- there is another body better placed to consider this complaint.
(Local Government Act 1974, section 24A(6), as amended)
How I considered this complaint
- I reviewed Mr X’s complaint, made enquiries of the Council and considered its response. I shared my draft decision with Mr X and invited his comments.
What I found
- Any member of the public may apply to their local highway authority for a DMMO if they think a public right of way is not recorded on the authority’s Definitive Map or if it is shown incorrectly or should no longer be recorded. The process for confirming a public right of way exists and adding it to the Definitive Map is complex, lengthy and time-consuming.

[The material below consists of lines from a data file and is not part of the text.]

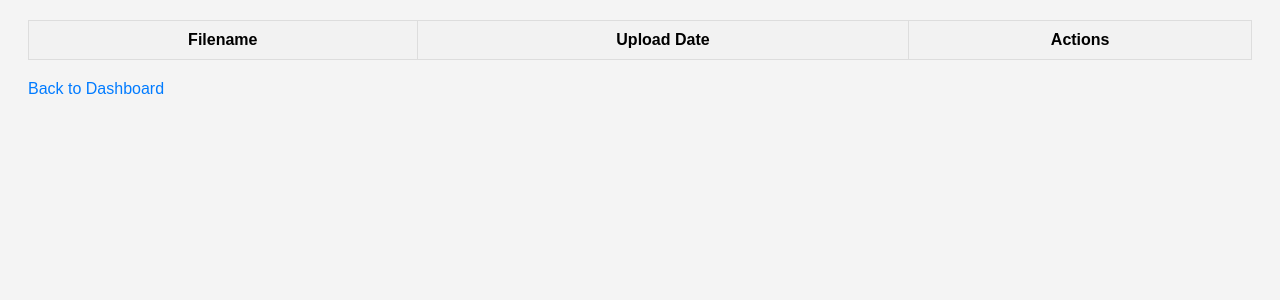
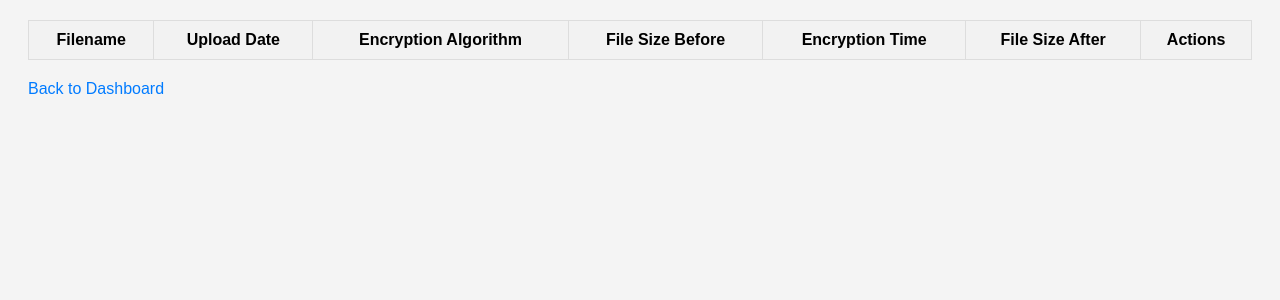
Before and after one commit to Anupamatilak21/Secure_File_Management, a Flask app: page /files in a window 1280 px wide. Shown: the part 128-428 px from the top of the page. Run offline with Flask 3, Linux system fonts and the light colour scheme; the visitor is signed in with stand-in values (Sample User, id 1); data that the repository does not hold is empty; some libraries are stand-ins or nearby versions.

Commit message:
Encryption updated

```diff
--- a/app.py
+++ b/app.py
@@ -1,6 +1,8 @@
 import os
 from flask import Flask, render_template, request, redirect, url_for, flash , send_file, session
-from Crypto.Cipher import AES
+from Crypto.Cipher import AES , DES
+from Crypto.Cipher import PKCS1_OAEP
+from Crypto.PublicKey import RSA
 from Crypto.Util.Padding import pad , unpad
 from Crypto.Random import get_random_bytes
 from werkzeug.security import check_password_hash , generate_password_hash
@@ -8,6 +10,7 @@ from werkzeug.utils import secure_filename
 from flask_mysqldb import MySQL
 import mysql.connector
 import MySQLdb.cursors
+import time
 
 app = Flask(__name__)
 
@@ -35,7 +38,7 @@ app.config['MYSQL_DB'] = 'secure_file_sharing'
 
 mysql = MySQL(app)
 
-
+### HOME
 
 @app.route('/')
 def home():
@@ -44,6 +47,10 @@ def home():
     else:
         return render_template('home.html')
 
+
+### DASHBOARD
+
+
 @app.route('/dashboard')
 def dashboard():
     if 'user_id' not in session:
@@ -51,6 +58,10 @@ def dashboard():
         return redirect(url_for('login'))
 
     return render_template('dashboard.html' , username = session.get('username'))
+
+
+### LOGIN EXISTNG USERS
+
 
 @app.route('/login',methods=['GET','POST'])
 def login():
@@ -75,12 +86,20 @@ def login():
 
     return render_template('login.html')
 
+
+### LOGOUT FEATURE
+
+
 @app.route('/logout')
 def logout():
     session.pop('user_id', None)
     session.pop('username', None)
     flash('Logged out successfully.')
     return redirect(url_for('home'))
+
+
+### REGISTERING NEW USERS
+
 
 @app.route('/register', methods=['GET', 'POST'])
 def register():
@@ -110,6 +129,10 @@ def register():
 
     return render_template('register.html')
 
+
+### UPLOAD FEATURE
+
+
 @app.route('/upload', methods= ['GET','POST'])
 def upload():
 
@@ -123,40 +146,105 @@ def upload():
             return redirect(request.url)
 
         file = request.files['file']
+        encryption_method = request.form.get('encryption_method')  # 'AES', 'DES', or 'RSA'
 
         if file.filename == '':
             flash('No selected file. Please choose a file to upload.')
             return redirect(request.url)
 
-        if file:
-            # Generating AES key and IV
-            key = get_random_bytes(16)  # 16 bytes for AES-128
-            cipher = AES.new(key, AES.MODE_CBC)
-            iv = cipher.iv
-
-            #Reading file data and encrypt
+        if file and encryption_method:
             file_data = file.read()
-            encrypted_data = cipher.encrypt(pad(file_data, AES.block_size))
-
-            # Save encrypted file
             filename = secure_filename(file.filename)
             encrypted_filepath = os.path.join(app.config['UPLOAD_FOLDER'], filename)
-            with open(encrypted_filepath, 'wb') as f:
-                f.write(encrypted_data)
 
-            user_id = session['user_id']  #Get the user_id of the logged-in user
+            # Variables declared
+            encryption_key = None
+            iv = None
+            private_key = None
+            file_size_before = len(file_data)
+            file_size_after = None
+            encryption_time = None
 
-            cur = mysql.connection.cursor()
-            cur.execute(
-                "INSERT INTO files (filename, filepath, encryption_key, iv ,user_id) VALUES (%s, %s, %s, %s, %s)",(filename, encrypted_filepath , key.hex(), iv.hex(), user_id)
-            )
-            mysql.connection.commit()
-            cur.close()
+            try:
+                start_time = time.time()
+                if encryption_method == 'AES':
+                    # AES Encryption
+                    encryption_key = get_random_bytes(16)  # AES key: 16 bytes
+                    cipher = AES.new(encryption_key, AES.MODE_CBC)
+                    iv = cipher.iv
+                    encrypted_data = cipher.encrypt(pad(file_data, AES.block_size))
 
-            flash(f"File {filename} uploaded successfully !")
-            return redirect(url_for('upload'))
+                elif encryption_method == 'DES':
+                    # DES Encryption
+                    encryption_key = get_random_bytes(8)  # DES key: 8 bytes
+                    cipher = DES.new(encryption_key, DES.MODE_CBC)
+                    iv = cipher.iv
+                    encrypted_data = cipher.encrypt(pad(file_data, DES.block_size))
+
+                elif encryption_method == 'RSA':
+                    # RSA Encryption
+                    key_pair = RSA.generate(2048)  # Generate RSA keys
+                    public_key = key_pair.publickey()
+                    private_key = key_pair.export_key().decode()  # PEM format
+
+                    # Generate AES key for symmetric encryption (AES-256)
+                    aes_key = get_random_bytes(32)  # AES-256 key size
+                    cipher_aes = AES.new(aes_key, AES.MODE_CBC)
+                    iv = cipher_aes.iv  # AES initialization vector (IV)
+
+                    # Encrypt the file data using AES (symmetric encryption)
+                    encrypted_data = cipher_aes.encrypt(pad(file_data, AES.block_size))
+
+                    # Encrypt the AES key with RSA
+                    cipher_rsa = PKCS1_OAEP.new(public_key)
+                    encrypted_aes_key = cipher_rsa.encrypt(aes_key)  # Encrypt the AES key with RSA
+
+                    # Store the encrypted file and encrypted AES key (along with the IV)
+                    filename = secure_filename(file.filename)
+                    encrypted_filepath = os.path.join(app.config['UPLOAD_FOLDER'], filename)
+
+                else:
+                    flash('Invalid encryption method selected.')
+                    return redirect(request.url)
+
+                encryption_time = time.time() - start_time
+                file_size_after = len(encrypted_data)
+
+                # Save encrypted file
+                with open(encrypted_filepath, 'wb') as f:
+                    f.write(encrypted_data)
+
+                user_id = session['user_id']  #Get the user_id of the logged-in user
+
+                cur = mysql.connection.cursor()
+                cur.execute(
+                    "INSERT INTO files (filename, filepath, encryption_key, iv, private_key, encryption_method, file_size_before, file_size_after, encryption_time, user_id) VALUES (%s, %s, %s, %s, %s, %s, %s, %s, %s, %s)",
+                    (filename,
+                        encrypted_filepath,
+                        encryption_key.hex() if encryption_key else None,
+                        iv.hex() if iv else None,
+                        private_key,
+                        encryption_method,
+                        file_size_before,
+                        file_size_after,
+                        encryption_time,
+                        user_id
+                    )
+                )
+                mysql.connection.commit()
+                cur.close()
+
+                flash(f"File {filename} uploaded successfully !")
+                return redirect(url_for('upload'))
+
+            except Exception as e:
+                flash(f"Error during encryption: {e}")
+                return redirect(request.url)
 
     return render_template('upload.html')
+
+
+### FILE LISTING INTERFACE
 
 
 @app.route('/files')
@@ -169,11 +257,14 @@ def files():
     user_id = session['user_id']
 
     cur = mysql.connection.cursor(MySQLdb.cursors.DictCursor)
-    cur.execute("SELECT * FROM files WHERE user_id = %s", (user_id,))
+    cur.execute("SELECT id, filename, uploaded_at, encryption_method, file_size_before, encryption_time, file_size_after FROM files WHERE user_id = %s", (user_id,))
     uploaded_files = cur.fetchall()
     cur.close()
 
     return render_template('files.html', files=uploaded_files)
+
+
+### DOWNLOAD FEATURE
 
 
 @app.route('/download/<int:file_id>')
@@ -181,46 +272,78 @@ def download(file_id):
     cur = mysql.connection.cursor(MySQLdb.cursors.DictCursor)
 
     #Fetching files and encryption data
-    cur.execute("SELECT filepath, filename, encryption_key, iv FROM files WHERE id = %s", (file_id,))
+    cur.execute("SELECT filepath, filename, encryption_key, iv, encryption_method FROM files WHERE id = %s", (file_id,))
     file_data = cur.fetchone()
     cur.close()
 
-    if file_data:
-        file_path = file_data['filepath']
-        encryption_key = bytes.fromhex(file_data['encryption_key'])
-        iv = bytes.fromhex(file_data['iv'])
+    if not file_data:
+        flash('File not found')
+        return redirect(url_for('files'))
 
-        if not file_path or not encryption_key or not iv:
-            flash('Missing encryption key, IV, or file path.')
+    file_path = file_data['filepath']
+    encryption_method = file_data['encryption_method']
+    encryption_key = file_data['encryption_key']
+    iv = file_data['iv']
+
+    if not file_path or not os.path.exists(file_path):
+        flash('File path is invalid or the file does not exist.')
+        return redirect(url_for('files'))
+
+
+    try:
+        # Reading the encrypted file
+        with open(file_path, 'rb') as f:
+            encrypted_data = f.read()
+
+        decrypted_data =None
+
+        if encryption_method == 'AES':
+            if not encryption_key or not iv:
+                flash('Missing encryption key or IV for AES.')
+                return redirect(url_for('files'))
+            cipher = AES.new(bytes.fromhex(encryption_key), AES.MODE_CBC, bytes.fromhex(iv))
+            decrypted_data = unpad(cipher.decrypt(encrypted_data), AES.block_size)
+
+        elif encryption_method == 'DES':
+            if not encryption_key or not iv:
+                flash('Missing encryption key or IV for DES.')
+                return redirect(url_for('files'))
+            cipher = DES.new(bytes.fromhex(encryption_key), DES.MODE_CBC, bytes.fromhex(iv))
+            decrypted_data = unpad(cipher.decrypt(encrypted_data), DES.block_size)
+
+        elif encryption_method == 'RSA':
+            if not private_key:
+                flash('Missing private key for RSA decryption.')
+                return redirect(url_for('files'))
+            # Decrypt the AES key with RSA
+            private_key = RSA.import_key(bytes.fromhex(private_key))
+            cipher_rsa = PKCS1_OAEP.new(private_key)
+            decrypted_aes_key = cipher_rsa.decrypt(bytes.fromhex(encryption_key))  # encrypted AES key from DB
+
+            # Decrypt the file using the decrypted AES key
+            cipher_aes = AES.new(decrypted_aes_key, AES.MODE_CBC, bytes.fromhex(iv))  # iv is from DB
+            decrypted_data = unpad(cipher_aes.decrypt(encrypted_data), AES.block_size)
+
+        else:
+            flash('Unsupported encryption method.')
             return redirect(url_for('files'))
 
-        try:
-            # Decrypting file
-            with open(file_path, 'rb') as f:
-                encrypted_data = f.read()
+        decrypted_filename = f"decrypted_{os.path.basename(file_path)}"
+        decrypted_filepath = os.path.join('uploads', decrypted_filename)
 
-            # Create AES cipher using the encryption key and IV
-            cipher = AES.new(encryption_key, AES.MODE_CBC, iv)
-            decrypted_data = unpad(cipher.decrypt(encrypted_data), AES.block_size)
+        with open(decrypted_filepath, 'wb') as f:
+            f.write(decrypted_data)
 
-            decrypted_filename = f"decrypted_{os.path.basename(file_path)}"
-            decrypted_filepath = os.path.join('uploads', decrypted_filename)
-
-            with open(decrypted_filepath, 'wb') as f:
-                f.write(decrypted_data)
-
-            #return send_file(decrypted_filepath, as_attachment=True, download_name=decrypted_filename)
-            flash(f"File {decrypted_filename} has been downloaded successfully!")
-            return redirect(url_for('files'))
-
-        except Exception as e:
-            flash(f"Error during decryption: {str(e)}")
-            return redirect(url_for('files'))
-
-    else:
-        flash('File not found.')
+        #return send_file(decrypted_filepath, as_attachment=True, download_name=decrypted_filename)
+        flash(f"File {decrypted_filename} has been downloaded successfully!")
         return redirect(url_for('files'))
 
+    except Exception as e:
+        flash(f"Error during decryption: {str(e)}")
+        return redirect(url_for('files'))
+
+
+### DELETE FEATURE
 
 
 @app.route('/delete/<int:file_id>', methods=['POST'])
--- a/templates/files.html
+++ b/templates/files.html
@@ -16,6 +16,10 @@
             <tr>
                 <th>Filename</th>
                 <th>Upload Date</th>
+                <th>Encryption Algorithm</th>
+                <th>File Size Before</th>
+                <th>Encryption Time</th>
+                <th>File Size After</th>
                 <th>Actions</th>
             </tr>
         </thead>
@@ -24,6 +28,10 @@
             <tr>
                 <td>{{ file['filename'] }}</td>
                 <td>{{ file['uploaded_at'] }}</td>
+                <td>{{ file['encryption_method']}}</td>
+                <td>{{ file['file_size_before'] }} bytes</td>
+                <td>{{ file['encryption_time'] }} seconds</td>
+                <td>{{ file['file_size_after'] }} bytes</td>
                 <td>
                     <div class="file-actions">
                         <a href="{{ url_for('download', file_id=file.id) }}" class="btn btn-primary">Download</a>
```
Also changed, not shown: main.js (+5 -6 lines), templates/upload.html (+7 -0 lines).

- A local highway authority has 12 months to determine applications for DMMOs and if it does not meet this deadline the applicant may approach the Planning Inspectorate, acting on behalf of the Secretary of State, to consider the matter. The Planning Inspectorate will establish the reasons for the delay and can direct the Council to determine the issue within a set timescale.
- Mr X has made numerous DMMO applications to the Council over the past few years. He has applied to the Planning Inspectorate to make directions on nine of these applications as the Council has failed to determine them in-time. Mr X’s complaint concerns the Council’s statement to the Planning Inspectorate about its estimated timescale for determining the applications, which Mr X says is unrealistic.
- The Ombudsman will not investigate this complaint. The Council can only provide the Planning Inspectorate with an ‘estimate’ of the time it will take to deal with his applications. It is for the Planning Inspectorate to consider its response and issue any direction as to how quickly the Council must determine the applications. If Mr X believes the information the Council has provided is wrong, he should raise this with the Inspector dealing with the case.
- Even if the Council does take longer than it has estimated to deal with Mr X’s applications this is not evidence of fault in its estimate. The statement also causes Mr X no significant injustice as the Planning Inspector could direct the Council to decide the applications sooner. If they decide to allow more time this is likely a reflection of the complexity of the case and it is not for us to say this is wrong.
- The Ombudsman will not investigate this complaint. This is because it is unlikely we would find fault by the Council causing Mr X significant injustice and the Planning Inspectorate is better placed to consider Mr X’s concerns.
Investigator's decision on behalf of the Ombudsman